Part of the Springer Praxis Books book series (PRAXIS)


Arguably the most audacious feature of an Apollo flight was to have the crew re-enter Earth’s atmosphere in the manner that they did. In the final minutes of a mission, a lump of metal and plastic, three crewmen and a few dozen kilograms of moonrock, altogether weighing nearly 6 tonnes, came barrelling in from outer space as Earth’s gravity hauled it in at speeds approaching 11 kilometres per second. As it entered, the air in front of the blunt end of the command module was brutally compressed in a shock wave, generating temperatures approaching 3,000°C. All that stood in the way of the crew being incinerated by this extraordinary heat was a coating of resin and fibreglass that NASA’s engineers reckoned could withstand the punishment.


Landing Site Flight Path Steam Pressure Circuit Breaker Service Module 
These keywords were added by machine and not by the authors. This process is experimental and the keywords may be updated as the learning algorithm improves.


Unable to display preview. Download preview PDF.

Unable to display preview. Download preview PDF.

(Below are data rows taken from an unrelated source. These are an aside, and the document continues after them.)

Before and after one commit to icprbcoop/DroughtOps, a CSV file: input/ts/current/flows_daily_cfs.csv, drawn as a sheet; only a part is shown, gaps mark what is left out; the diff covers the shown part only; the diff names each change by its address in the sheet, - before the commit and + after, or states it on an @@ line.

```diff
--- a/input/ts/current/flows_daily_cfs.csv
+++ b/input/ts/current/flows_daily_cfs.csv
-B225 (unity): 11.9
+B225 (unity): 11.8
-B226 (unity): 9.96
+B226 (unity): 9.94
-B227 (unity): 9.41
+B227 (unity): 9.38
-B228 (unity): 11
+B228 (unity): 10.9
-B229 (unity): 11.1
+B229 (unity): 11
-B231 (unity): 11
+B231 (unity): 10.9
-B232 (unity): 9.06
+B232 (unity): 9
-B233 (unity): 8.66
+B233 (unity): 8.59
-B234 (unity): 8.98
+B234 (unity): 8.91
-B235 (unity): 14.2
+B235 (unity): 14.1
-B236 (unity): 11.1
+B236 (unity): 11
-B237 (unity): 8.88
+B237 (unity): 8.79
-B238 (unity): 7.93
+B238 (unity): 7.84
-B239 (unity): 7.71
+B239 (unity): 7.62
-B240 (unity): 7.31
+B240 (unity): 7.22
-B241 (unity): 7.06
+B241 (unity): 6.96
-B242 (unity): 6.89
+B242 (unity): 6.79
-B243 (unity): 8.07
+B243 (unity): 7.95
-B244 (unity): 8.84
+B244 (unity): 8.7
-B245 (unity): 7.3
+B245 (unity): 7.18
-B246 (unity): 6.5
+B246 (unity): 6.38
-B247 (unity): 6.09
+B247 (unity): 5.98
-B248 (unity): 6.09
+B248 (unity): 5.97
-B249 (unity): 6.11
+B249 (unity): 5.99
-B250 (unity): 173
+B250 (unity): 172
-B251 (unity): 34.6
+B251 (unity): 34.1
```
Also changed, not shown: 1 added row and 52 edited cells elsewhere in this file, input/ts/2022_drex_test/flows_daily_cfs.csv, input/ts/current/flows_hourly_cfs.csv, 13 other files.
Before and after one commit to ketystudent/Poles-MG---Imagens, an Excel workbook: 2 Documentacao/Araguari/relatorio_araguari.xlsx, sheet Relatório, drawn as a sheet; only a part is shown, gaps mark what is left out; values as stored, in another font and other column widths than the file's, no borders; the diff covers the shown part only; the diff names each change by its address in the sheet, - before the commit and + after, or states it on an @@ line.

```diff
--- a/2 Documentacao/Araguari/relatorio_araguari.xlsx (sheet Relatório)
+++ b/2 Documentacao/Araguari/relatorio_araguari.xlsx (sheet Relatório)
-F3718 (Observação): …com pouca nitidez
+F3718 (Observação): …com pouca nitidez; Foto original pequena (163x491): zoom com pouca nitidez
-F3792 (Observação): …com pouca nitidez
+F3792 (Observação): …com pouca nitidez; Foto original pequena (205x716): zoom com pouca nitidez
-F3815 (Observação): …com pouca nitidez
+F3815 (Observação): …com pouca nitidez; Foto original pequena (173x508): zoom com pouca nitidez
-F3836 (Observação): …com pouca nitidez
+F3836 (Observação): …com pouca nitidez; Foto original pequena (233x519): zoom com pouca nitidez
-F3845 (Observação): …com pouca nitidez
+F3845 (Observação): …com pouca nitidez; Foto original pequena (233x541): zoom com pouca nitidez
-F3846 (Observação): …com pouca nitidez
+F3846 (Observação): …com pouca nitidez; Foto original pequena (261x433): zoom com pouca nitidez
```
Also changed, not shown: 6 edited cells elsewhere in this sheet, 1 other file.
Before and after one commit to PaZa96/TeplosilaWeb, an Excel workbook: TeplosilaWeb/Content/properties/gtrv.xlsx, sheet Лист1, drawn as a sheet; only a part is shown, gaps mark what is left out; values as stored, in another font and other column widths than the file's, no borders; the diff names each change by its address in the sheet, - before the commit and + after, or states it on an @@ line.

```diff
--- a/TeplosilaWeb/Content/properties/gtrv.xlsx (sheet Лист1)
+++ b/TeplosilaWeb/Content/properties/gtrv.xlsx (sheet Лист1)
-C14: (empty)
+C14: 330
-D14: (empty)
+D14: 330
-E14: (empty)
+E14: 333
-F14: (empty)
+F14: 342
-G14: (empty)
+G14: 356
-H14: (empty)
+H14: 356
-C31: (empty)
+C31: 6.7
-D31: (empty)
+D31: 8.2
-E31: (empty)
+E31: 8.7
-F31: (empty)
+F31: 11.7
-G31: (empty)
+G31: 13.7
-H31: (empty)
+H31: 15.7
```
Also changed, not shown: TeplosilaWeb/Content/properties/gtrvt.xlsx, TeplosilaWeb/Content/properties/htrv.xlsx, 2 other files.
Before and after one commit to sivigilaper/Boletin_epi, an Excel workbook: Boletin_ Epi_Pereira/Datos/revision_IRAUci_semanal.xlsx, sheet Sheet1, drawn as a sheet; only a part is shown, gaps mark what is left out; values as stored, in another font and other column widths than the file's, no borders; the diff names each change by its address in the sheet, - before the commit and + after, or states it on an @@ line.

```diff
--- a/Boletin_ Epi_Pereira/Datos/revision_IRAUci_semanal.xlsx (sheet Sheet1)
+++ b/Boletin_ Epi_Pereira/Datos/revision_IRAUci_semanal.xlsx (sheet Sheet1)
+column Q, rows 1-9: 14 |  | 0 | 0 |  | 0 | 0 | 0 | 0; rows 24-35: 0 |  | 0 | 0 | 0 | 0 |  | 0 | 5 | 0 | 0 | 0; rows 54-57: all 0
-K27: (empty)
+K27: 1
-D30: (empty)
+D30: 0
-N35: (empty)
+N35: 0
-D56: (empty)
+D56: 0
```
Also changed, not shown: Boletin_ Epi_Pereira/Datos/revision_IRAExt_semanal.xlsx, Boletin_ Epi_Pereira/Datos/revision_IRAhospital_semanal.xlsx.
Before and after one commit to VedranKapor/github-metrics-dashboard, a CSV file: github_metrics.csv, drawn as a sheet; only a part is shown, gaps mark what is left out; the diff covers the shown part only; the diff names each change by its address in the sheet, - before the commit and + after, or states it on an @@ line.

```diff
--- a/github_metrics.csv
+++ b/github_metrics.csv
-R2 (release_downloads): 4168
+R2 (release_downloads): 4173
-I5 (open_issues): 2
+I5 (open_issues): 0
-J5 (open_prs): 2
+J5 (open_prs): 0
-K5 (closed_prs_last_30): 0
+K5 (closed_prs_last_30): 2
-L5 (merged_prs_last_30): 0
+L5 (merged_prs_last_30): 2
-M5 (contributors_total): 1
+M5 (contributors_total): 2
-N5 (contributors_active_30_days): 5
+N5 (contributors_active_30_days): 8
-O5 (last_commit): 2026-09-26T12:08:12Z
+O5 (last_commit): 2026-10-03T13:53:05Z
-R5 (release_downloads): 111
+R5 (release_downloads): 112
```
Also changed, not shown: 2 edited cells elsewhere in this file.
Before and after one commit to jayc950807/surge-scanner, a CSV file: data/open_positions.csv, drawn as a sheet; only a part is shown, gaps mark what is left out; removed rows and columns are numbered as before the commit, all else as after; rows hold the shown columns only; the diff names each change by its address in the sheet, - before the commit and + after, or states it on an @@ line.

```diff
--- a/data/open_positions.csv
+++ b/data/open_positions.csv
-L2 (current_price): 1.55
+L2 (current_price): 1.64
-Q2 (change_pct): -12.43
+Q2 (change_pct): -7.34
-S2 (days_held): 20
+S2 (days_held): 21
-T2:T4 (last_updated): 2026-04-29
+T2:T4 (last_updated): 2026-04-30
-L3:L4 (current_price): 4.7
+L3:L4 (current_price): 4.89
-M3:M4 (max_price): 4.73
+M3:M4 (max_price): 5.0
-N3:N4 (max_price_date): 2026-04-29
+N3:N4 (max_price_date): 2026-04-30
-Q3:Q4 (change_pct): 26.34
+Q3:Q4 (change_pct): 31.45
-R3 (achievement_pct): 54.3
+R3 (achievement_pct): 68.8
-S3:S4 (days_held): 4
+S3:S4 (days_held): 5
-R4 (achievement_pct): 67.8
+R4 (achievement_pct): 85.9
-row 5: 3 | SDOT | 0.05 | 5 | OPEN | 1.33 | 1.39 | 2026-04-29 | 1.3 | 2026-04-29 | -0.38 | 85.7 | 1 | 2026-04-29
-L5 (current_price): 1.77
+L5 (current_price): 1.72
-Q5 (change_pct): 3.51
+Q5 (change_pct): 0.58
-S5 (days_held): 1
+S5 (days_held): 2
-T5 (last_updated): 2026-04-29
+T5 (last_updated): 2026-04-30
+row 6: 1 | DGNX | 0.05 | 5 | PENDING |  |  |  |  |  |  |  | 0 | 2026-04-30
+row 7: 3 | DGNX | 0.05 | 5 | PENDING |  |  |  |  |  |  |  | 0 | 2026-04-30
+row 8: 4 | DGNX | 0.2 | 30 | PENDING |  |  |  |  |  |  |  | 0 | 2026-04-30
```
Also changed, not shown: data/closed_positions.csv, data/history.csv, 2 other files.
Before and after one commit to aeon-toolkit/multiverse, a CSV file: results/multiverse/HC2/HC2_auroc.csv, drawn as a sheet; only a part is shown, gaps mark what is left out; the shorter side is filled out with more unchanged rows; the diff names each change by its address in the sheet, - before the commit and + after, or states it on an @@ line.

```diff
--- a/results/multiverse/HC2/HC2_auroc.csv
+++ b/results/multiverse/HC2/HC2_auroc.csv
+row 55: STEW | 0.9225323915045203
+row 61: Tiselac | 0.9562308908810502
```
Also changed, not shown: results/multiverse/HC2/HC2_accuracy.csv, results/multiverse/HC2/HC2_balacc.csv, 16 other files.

Copyright information

© Praxis Publishing Ltd. 2008

Personalised recommendations